Do I need permission from the other parent to relocate with my children?
In many countries you need permission from the other parent if that parent also has parental authority. If you have sole parental authority, it can still be wise to ask for permission, to avoid court procedures started by the other parent to prevent the relocation.
How do I avoid disputes about the move and the new visitation arrangement?
You can draft an international parenting plan prior to the move about such things as visitation arrangements, consultation and sharing of information. When drafting a parenting plan, you can also take into account any changes in circumstances in the future in advance.
What can I do if the other parent refuses to consult or negotiate with me?
You can draft a parenting plan yourself and submit it to the other parent and seek his or her consent. You can also ask the court to make a court order on the main issues in the parenting plan.
What are the advantages of writing a parenting plan together?
In most countries, the court can only ratify a parenting plan if it is signed by both parents. In that case, the agreements on various topics can be set out exactly as desired and ratified by the court. If there is no agreement on a parenting plan, the court can only tie the knot on a number of issues.
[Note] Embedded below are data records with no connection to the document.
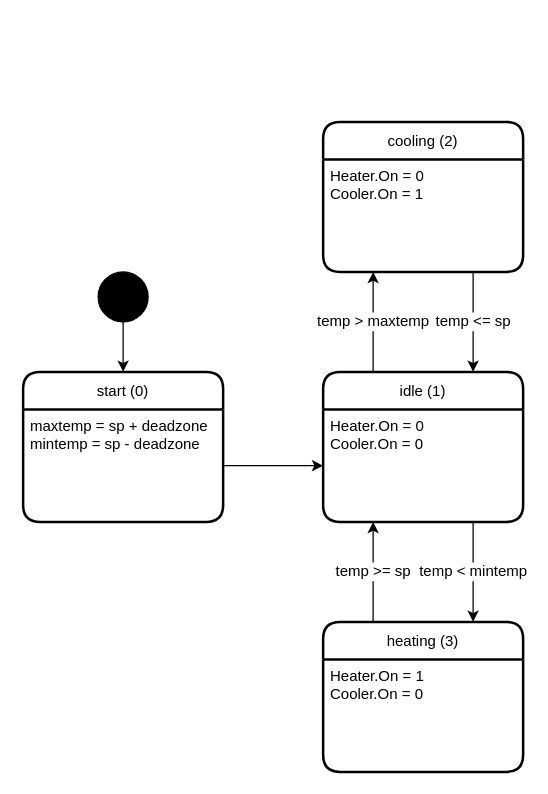
Earlier version of the draw.io diagram stationeers - thermostat ic.drawio (dtandersen/stationeers-library). Source tidied: cells renumbered, new cells numbered last; positions are measured from the earlier drawing's top-left corner, leaving out a move shared by most shapes. Both pictures are drawn from the tidied source at 125%, with x=0, y=0 at pixel (22, 121).
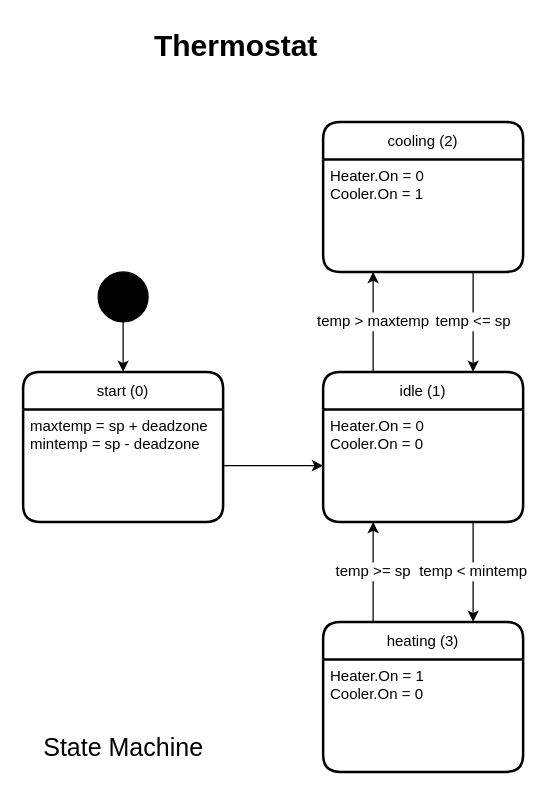
The same diagram, later.

The edit, as a diff of the source:
```diff
@@
 <mxGraphModel>
   <root>
     <mxCell id="0" />
     <mxCell id="1" parent="0" />
     <mxCell id="2" style="edgeStyle=orthogonalEdgeStyle;rounded=0;jettySize=auto;html=1;exitX=1;exitY=0.5;exitDx=0;exitDy=0;entryX=0;entryY=0.5;entryDx=0;entryDy=0;fontFamily=Atkinson Hyperlegible;fontSize=12;" parent="1" edge="1" source="16" target="8">
       <mxGeometry relative="1" as="geometry" />
     </mxCell>
     <mxCell id="3" style="edgeStyle=orthogonalEdgeStyle;rounded=0;jettySize=auto;html=1;entryX=0.5;entryY=0;entryDx=0;entryDy=0;fontFamily=Atkinson Hyperlegible;fontSize=12;" parent="1" edge="1" source="4" target="15">
       <mxGeometry relative="1" as="geometry" />
     </mxCell>
     <mxCell id="4" style="ellipse;whiteSpace=wrap;html=1;fillColor=#000000;fontFamily=Atkinson Hyperlegible;fontSize=12;" parent="1" vertex="1">
       <mxGeometry x="60" y="120" width="40" height="40" as="geometry" />
     </mxCell>
     <mxCell id="5" value="temp &amp;gt; maxtemp" style="edgeStyle=orthogonalEdgeStyle;rounded=0;jettySize=auto;html=1;exitX=0.25;exitY=0;exitDx=0;exitDy=0;entryX=0.25;entryY=1;entryDx=0;entryDy=0;fontFamily=Atkinson Hyperlegible;fontSize=12;" parent="1" edge="1" source="7" target="13">
       <mxGeometry relative="1" as="geometry" />
     </mxCell>
     <mxCell id="6" value="temp &amp;lt; mintemp" style="edgeStyle=orthogonalEdgeStyle;rounded=0;jettySize=auto;html=1;exitX=0.75;exitY=1;exitDx=0;exitDy=0;entryX=0.75;entryY=0;entryDx=0;entryDy=0;fontFamily=Atkinson Hyperlegible;fontSize=12;" parent="1" edge="1" source="8" target="10">
       <mxGeometry relative="1" as="geometry" />
     </mxCell>
     <mxCell id="7" value="idle (1)" style="swimlane;horizontal=1;startSize=30;rounded=1;fontSize=12;fontStyle=0;strokeWidth=2;shadow=0;dashed=0;align=center;fontFamily=Atkinson Hyperlegible;" parent="1" vertex="1">
       <mxGeometry x="240" y="200" width="160" height="120" as="geometry" />
     </mxCell>
     <mxCell id="8" value="Heater.On = 0&#10;Cooler.On = 0" style="align=left;strokeColor=none;fillColor=none;spacingLeft=4;fontSize=12;verticalAlign=top;fontFamily=Atkinson Hyperlegible;" parent="7" vertex="1">
       <mxGeometry y="30" width="160" height="90" as="geometry" />
     </mxCell>
     <mxCell id="9" value="temp &amp;gt;= sp" style="edgeStyle=orthogonalEdgeStyle;rounded=0;jettySize=auto;html=1;exitX=0.25;exitY=0;exitDx=0;exitDy=0;entryX=0.25;entryY=1;entryDx=0;entryDy=0;fontFamily=Atkinson Hyperlegible;fontSize=12;" parent="1" edge="1" source="10" target="8">
       <mxGeometry relative="1" as="geometry" />
     </mxCell>
     <mxCell id="10" value="heating (3)" style="swimlane;horizontal=1;startSize=30;rounded=1;fontSize=12;fontStyle=0;strokeWidth=2;shadow=0;dashed=0;align=center;fontFamily=Atkinson Hyperlegible;" parent="1" vertex="1">
       <mxGeometry x="240" y="400" width="160" height="120" as="geometry" />
     </mxCell>
     <mxCell id="11" value="Heater.On = 1&#10;Cooler.On = 0" style="align=left;strokeColor=none;fillColor=none;spacingLeft=4;fontSize=12;verticalAlign=top;fontFamily=Atkinson Hyperlegible;" parent="10" vertex="1">
       <mxGeometry y="30" width="160" height="90" as="geometry" />
     </mxCell>
     <mxCell id="12" value="cooling (2)" style="swimlane;horizontal=1;startSize=30;rounded=1;fontSize=12;fontStyle=0;strokeWidth=2;shadow=0;dashed=0;align=center;fontFamily=Atkinson Hyperlegible;" parent="1" vertex="1">
       <mxGeometry x="240" width="160" height="120" as="geometry" />
     </mxCell>
     <mxCell id="13" value="Heater.On = 0&#10;Cooler.On = 1" style="align=left;strokeColor=none;fillColor=none;spacingLeft=4;fontSize=12;verticalAlign=top;fontFamily=Atkinson Hyperlegible;" parent="12" vertex="1">
       <mxGeometry y="30" width="160" height="90" as="geometry" />
     </mxCell>
     <mxCell id="14" value="temp &amp;lt;= sp" style="edgeStyle=orthogonalEdgeStyle;rounded=0;jettySize=auto;html=1;exitX=0.75;exitY=1;exitDx=0;exitDy=0;entryX=0.75;entryY=0;entryDx=0;entryDy=0;fontFamily=Atkinson Hyperlegible;fontSize=12;" parent="1" edge="1" source="13" target="7">
       <mxGeometry relative="1" as="geometry" />
     </mxCell>
     <mxCell id="15" value="start (0)" style="swimlane;horizontal=1;startSize=30;rounded=1;fontSize=12;fontStyle=0;strokeWidth=2;shadow=0;dashed=0;align=center;fontFamily=Atkinson Hyperlegible;" parent="1" vertex="1">
       <mxGeometry y="200" width="160" height="120" as="geometry" />
     </mxCell>
     <mxCell id="16" value="maxtemp = sp + deadzone&#10;mintemp = sp - deadzone" style="align=left;strokeColor=none;fillColor=none;spacingLeft=4;fontSize=12;verticalAlign=top;fontFamily=Atkinson Hyperlegible;" parent="15" vertex="1">
       <mxGeometry y="30" width="160" height="90" as="geometry" />
     </mxCell>
+    <mxCell id="17" value="State Machine" style="text;html=1;align=center;verticalAlign=middle;strokeColor=none;fillColor=none;fontSize=20;fontFamily=Atkinson Hyperlegible;fontStyle=0;" parent="1" vertex="1">
+      <mxGeometry y="480" width="160" height="40" as="geometry" />
+    </mxCell>
+    <mxCell id="18" value="Thermostat" style="text;html=1;align=center;verticalAlign=middle;strokeColor=none;fillColor=none;fontSize=24;fontFamily=Atkinson Hyperlegible;fontStyle=1;" parent="1" vertex="1">
+      <mxGeometry x="90" y="-80" width="160" height="40" as="geometry" />
+    </mxCell>
   </root>
 </mxGraphModel>
```
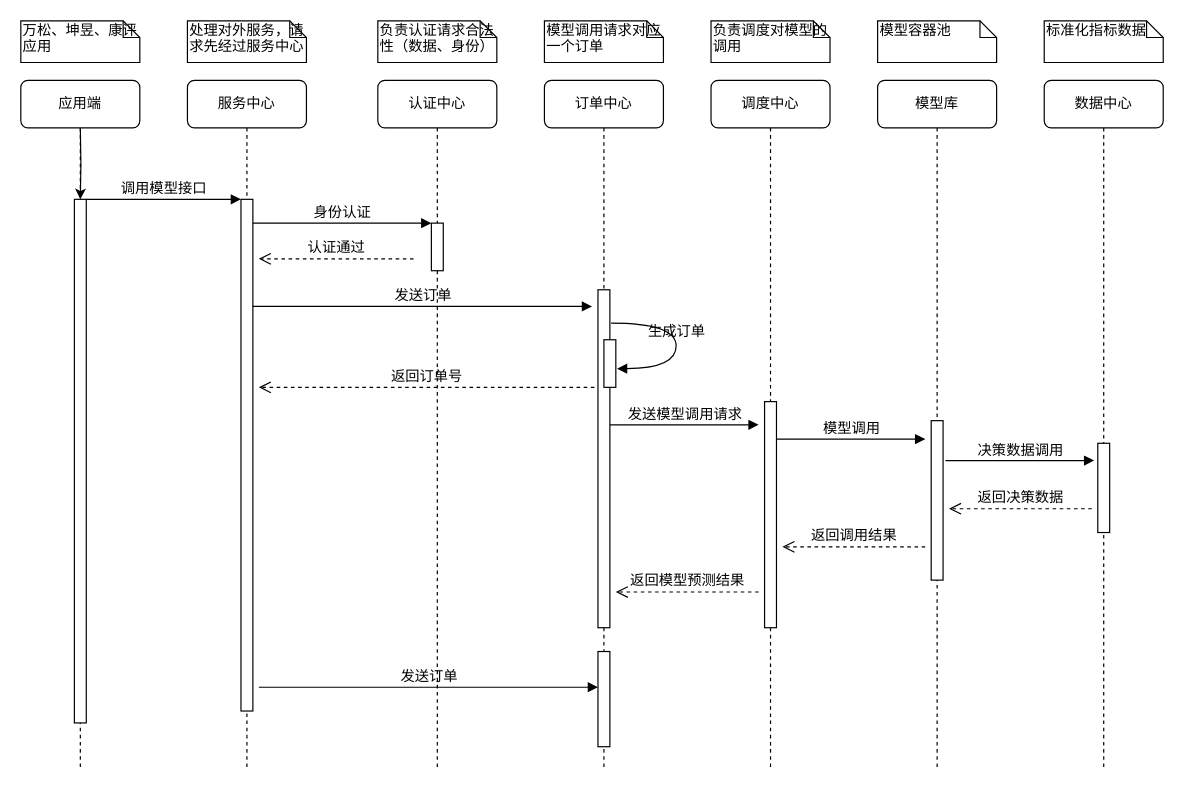
Earlier version of the draw.io diagram Untitled Diagram.drawio (jingmingcn/drawio). Source tidied: cells renumbered, new cells numbered last; positions are measured from the earlier drawing's top-left corner, leaving out a move shared by most shapes. Both pictures are drawn from the tidied source at 119%, with x=0, y=0 at pixel (20, 20).
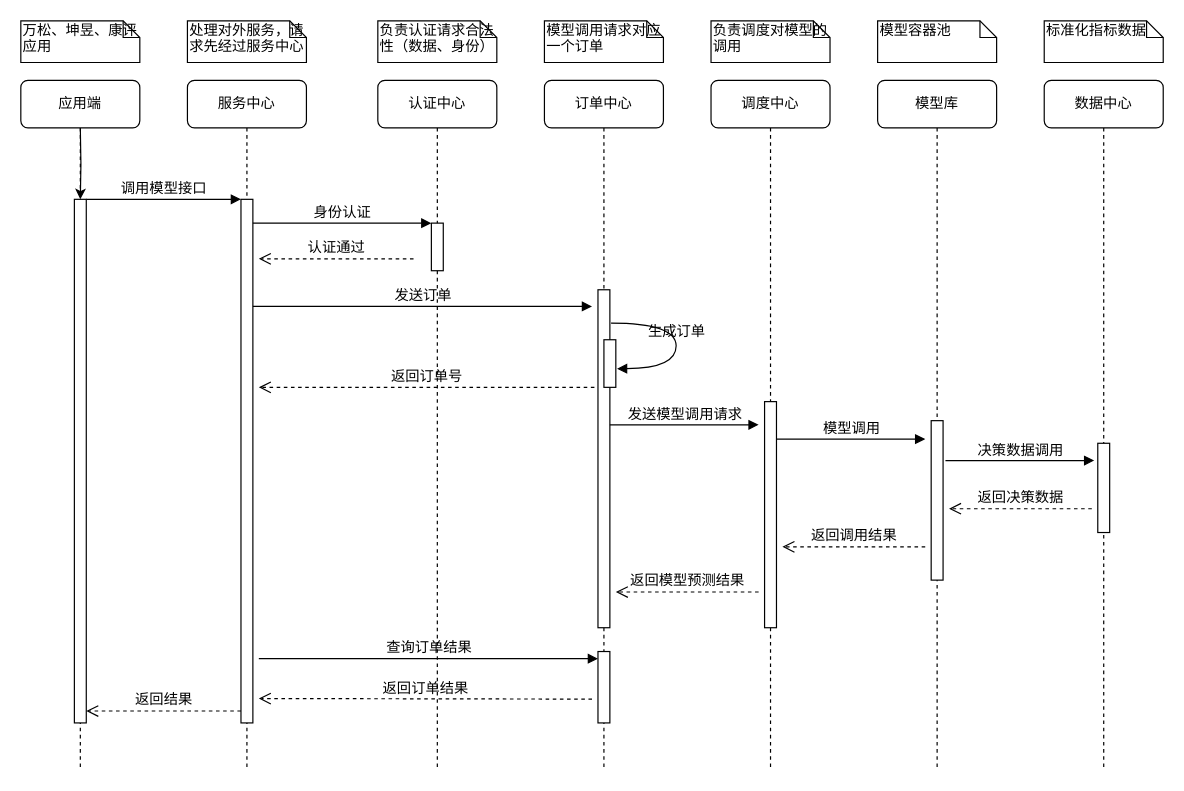
The same diagram, later.

The change refers to these unchanged cells:
```xml
<mxCell id="2" value="服务中心" style="shape=umlLifeline;perimeter=lifelinePerimeter;whiteSpace=wrap;html=1;rounded=1;shadow=0;comic=0;labelBackgroundColor=none;strokeWidth=1;fontFamily=Verdana;fontSize=12;align=center;" parent="1" vertex="1">
  <mxGeometry x="140" y="50" width="100" height="580" as="geometry" />
</mxCell>
```

Diff of the diagram source:
```diff
@@
     <mxCell id="3" style="html=1;points=[];perimeter=orthogonalPerimeter;rounded=0;shadow=0;comic=0;labelBackgroundColor=none;strokeWidth=1;fontFamily=Verdana;fontSize=12;align=center;" parent="2" vertex="1">
-      <mxGeometry x="45" y="100" width="10" height="430" as="geometry" />
+      <mxGeometry x="45" y="100" width="10" height="440" as="geometry" />
     </mxCell>
+    <mxCell id="39" value="返回结果" style="html=1;verticalAlign=bottom;endArrow=open;dashed=1;endSize=8;labelBackgroundColor=none;fontFamily=Verdana;fontSize=12;edgeStyle=elbowEdgeStyle;elbow=horizontal;" parent="2" edge="1">
+      <mxGeometry relative="1" as="geometry">
+        <mxPoint x="45" y="530" as="sourcePoint" />
+        <mxPoint x="-85" y="530" as="targetPoint" />
+        <Array as="points">
+          <mxPoint x="-10" y="530" />
+          <mxPoint x="20" y="530" />
+        </Array>
+      </mxGeometry>
+    </mxCell>
@@
-    <mxCell id="37" value="发送订单" style="html=1;verticalAlign=bottom;endArrow=block;labelBackgroundColor=none;fontFamily=Verdana;fontSize=12;edgeStyle=elbowEdgeStyle;elbow=vertical;" parent="1" edge="1">
+    <mxCell id="37" value="查询订单结果" style="html=1;verticalAlign=bottom;endArrow=block;labelBackgroundColor=none;fontFamily=Verdana;fontSize=12;edgeStyle=elbowEdgeStyle;elbow=horizontal;" parent="1" edge="1">
       <mxGeometry relative="1" as="geometry">
-        <mxPoint x="200" y="560" as="sourcePoint" />
-        <mxPoint x="485" y="560" as="targetPoint" />
+        <mxPoint x="200" y="536" as="sourcePoint" />
+        <mxPoint x="485" y="536" as="targetPoint" />
       </mxGeometry>
     </mxCell>
     <mxCell id="38" style="html=1;perimeter=orthogonalPerimeter;rounded=0;shadow=0;comic=0;labelBackgroundColor=none;strokeWidth=1;fontFamily=Verdana;fontSize=12;align=center;" parent="1" vertex="1">
-      <mxGeometry x="485" y="530" width="10" height="80" as="geometry" />
+      <mxGeometry x="485" y="530" width="10" height="60" as="geometry" />
     </mxCell>
+    <mxCell id="40" value="返回订单结果" style="html=1;verticalAlign=bottom;endArrow=open;dashed=1;endSize=8;labelBackgroundColor=none;fontFamily=Verdana;fontSize=12;" parent="1" edge="1">
+      <mxGeometry relative="1" as="geometry">
+        <mxPoint x="480" y="570" as="sourcePoint" />
+        <mxPoint x="200" y="569.5" as="targetPoint" />
+      </mxGeometry>
+    </mxCell>
```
Such a court decision is much less detailed than a jointly drafted parenting plan and is often less future-proof.
What is a good international visitation arrangement?
A good international contact arrangement takes into account: the distance, travel time and costs, the school vacations, the existing division of care responsibilities, the school vacations and contact arrangements of (half) sisters and brothers, the age of the child and other relevant circumstances and the possibilities of maintaining contact at a distance by means of video calls, for example.